• [INFORMATION]
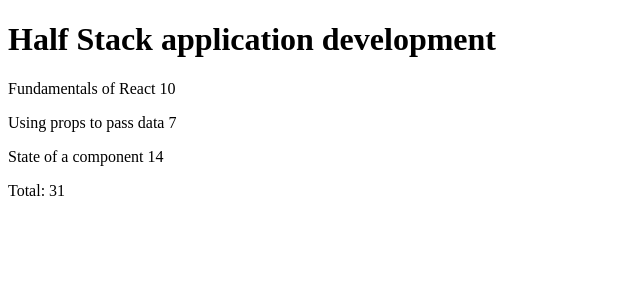
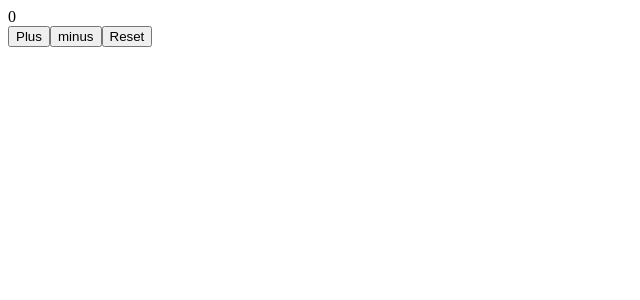
Before and after one commit to njoanc/Full-Stack-Open-2022, a React (Create React App) app in the folder part1/courseinfo/: page / in a window 1280 px wide. Shown: the top 300 px of the page, without its empty margins (0-640 px from the left). Built offline with nearby package versions, Linux system fonts and the light colour scheme.

Commit message:
feat():hooks

```diff
--- a/part1/courseinfo/src/App.js
+++ b/part1/courseinfo/src/App.js
@@ -1,64 +1,31 @@
-const Header=(props)=>{
-  return(
-    <>
-     <h1>{props.course}</h1>
-    </>
-  )
+import { useState } from "react";
+const Display=({counter})=>
+    <div>{counter}</div>
 
-}
-const Part=(props)=>{
-  return(
-    <>
-    <p>{props.part1} {props.exercises1}</p>
-    <p>{props.part2} {props.exercises2}</p>
-    <p>{props.part3} {props.exercises3}</p>
-    </>
-  )
-}
-const Total=(props)=>{
-  return(
-    <>
-    <p>Total: {props.total}</p>
-    </>
-  )
-  }
-// const Content=(props)=>{
+const Button=({onClick, text})=>
 
-//   return(
-//     <>
-//    <p>{props.course}</p>
-//     </>
-//   )
-
-// }
+<button onClick={onClick}>{text}</button>
 
 
 const App=()=>{
-  const course={
-    name:"Half Stack application development",
-    parts:[{
-      name:"Fundamentals of React",
-      exercises:10
-    },
-    {
-      name:"Using props to pass data",
-      exercises:7
-    },
-    {
-      name:"State of a component",
-      exercises:14
-    }
-    ]
+  const [counter, setCounter]= useState(0);
+  const increasedByOne=()=>{
+    setCounter(counter +1)
   }
-
+  const decreasedByOne=()=>{
+    setCounter(counter -1)
+  }
+  const setToZero=()=>{
+    setCounter(0)
+  }
   return(
     <div>
-      <Header course={course.name}/>
-      <Part part1={course.parts[0].name} exercises1={course.parts[0].exercises}/>
-      <Part part2={course.parts[1].name} exercises2={course.parts[1].exercises}/>
-      <Part part3={course.parts[2].name} exercises3={course.parts[2].exercises}/>
-      <Total total={course.parts[0].exercises+course.parts[1].exercises+course.parts[2].exercises}/>
+      <Display counter={counter}/>
+      <Button onClick={increasedByOne} text="Plus"/>
+      <Button onClick={decreasedByOne} text="minus"/>
+      <Button onClick={setToZero} text="Reset"/>
     </div>
+
   )
 }
 
--- a/part1/courseinfo/src/index.js
+++ b/part1/courseinfo/src/index.js
@@ -2,5 +2,4 @@
 import ReactDOM from 'react-dom/client';
 import App from './App';
 
-
-ReactDOM.createRoot(document.getElementById('root')).render( <App />);
+ReactDOM.createRoot(document.getElementById('root')).render( <App/>);
```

• [WHAT IS REQUIRED]
Reproduce all the entries above exactly. Include no images.

• [RESPONSE]
Before and after one commit to njoanc/Full-Stack-Open-2022, a React (Create React App) app in the folder part1/courseinfo/: page / in a window 1280 px wide. Shown: the top 300 px of the page, without its empty margins (0-640 px from the left). Built offline with nearby package versions, Linux system fonts and the light colour scheme.

Commit message:
feat():hooks

```diff
--- a/part1/courseinfo/src/App.js
+++ b/part1/courseinfo/src/App.js
@@ -1,64 +1,31 @@
-const Header=(props)=>{
-  return(
-    <>
-     <h1>{props.course}</h1>
-    </>
-  )
+import { useState } from "react";
+const Display=({counter})=>
+    <div>{counter}</div>
 
-}
-const Part=(props)=>{
-  return(
-    <>
-    <p>{props.part1} {props.exercises1}</p>
-    <p>{props.part2} {props.exercises2}</p>
-    <p>{props.part3} {props.exercises3}</p>
-    </>
-  )
-}
-const Total=(props)=>{
-  return(
-    <>
-    <p>Total: {props.total}</p>
-    </>
-  )
-  }
-// const Content=(props)=>{
+const Button=({onClick, text})=>
 
-//   return(
-//     <>
-//    <p>{props.course}</p>
-//     </>
-//   )
-
-// }
+<button onClick={onClick}>{text}</button>
 
 
 const App=()=>{
-  const course={
-    name:"Half Stack application development",
-    parts:[{
-      name:"Fundamentals of React",
-      exercises:10
-    },
-    {
-      name:"Using props to pass data",
-      exercises:7
-    },
-    {
-      name:"State of a component",
-      exercises:14
-    }
-    ]
+  const [counter, setCounter]= useState(0);
+  const increasedByOne=()=>{
+    setCounter(counter +1)
   }
-
+  const decreasedByOne=()=>{
+    setCounter(counter -1)
+  }
+  const setToZero=()=>{
+    setCounter(0)
+  }
   return(
     <div>
-      <Header course={course.name}/>
-      <Part part1={course.parts[0].name} exercises1={course.parts[0].exercises}/>
-      <Part part2={course.parts[1].name} exercises2={course.parts[1].exercises}/>
-      <Part part3={course.parts[2].name} exercises3={course.parts[2].exercises}/>
-      <Total total={course.parts[0].exercises+course.parts[1].exercises+course.parts[2].exercises}/>
+      <Display counter={counter}/>
+      <Button onClick={increasedByOne} text="Plus"/>
+      <Button onClick={decreasedByOne} text="minus"/>
+      <Button onClick={setToZero} text="Reset"/>
     </div>
+
   )
 }
 
--- a/part1/courseinfo/src/index.js
+++ b/part1/courseinfo/src/index.js
@@ -2,5 +2,4 @@
 import ReactDOM from 'react-dom/client';
 import App from './App';
 
-
-ReactDOM.createRoot(document.getElementById('root')).render( <App />);
+ReactDOM.createRoot(document.getElementById('root')).render( <App/>);
```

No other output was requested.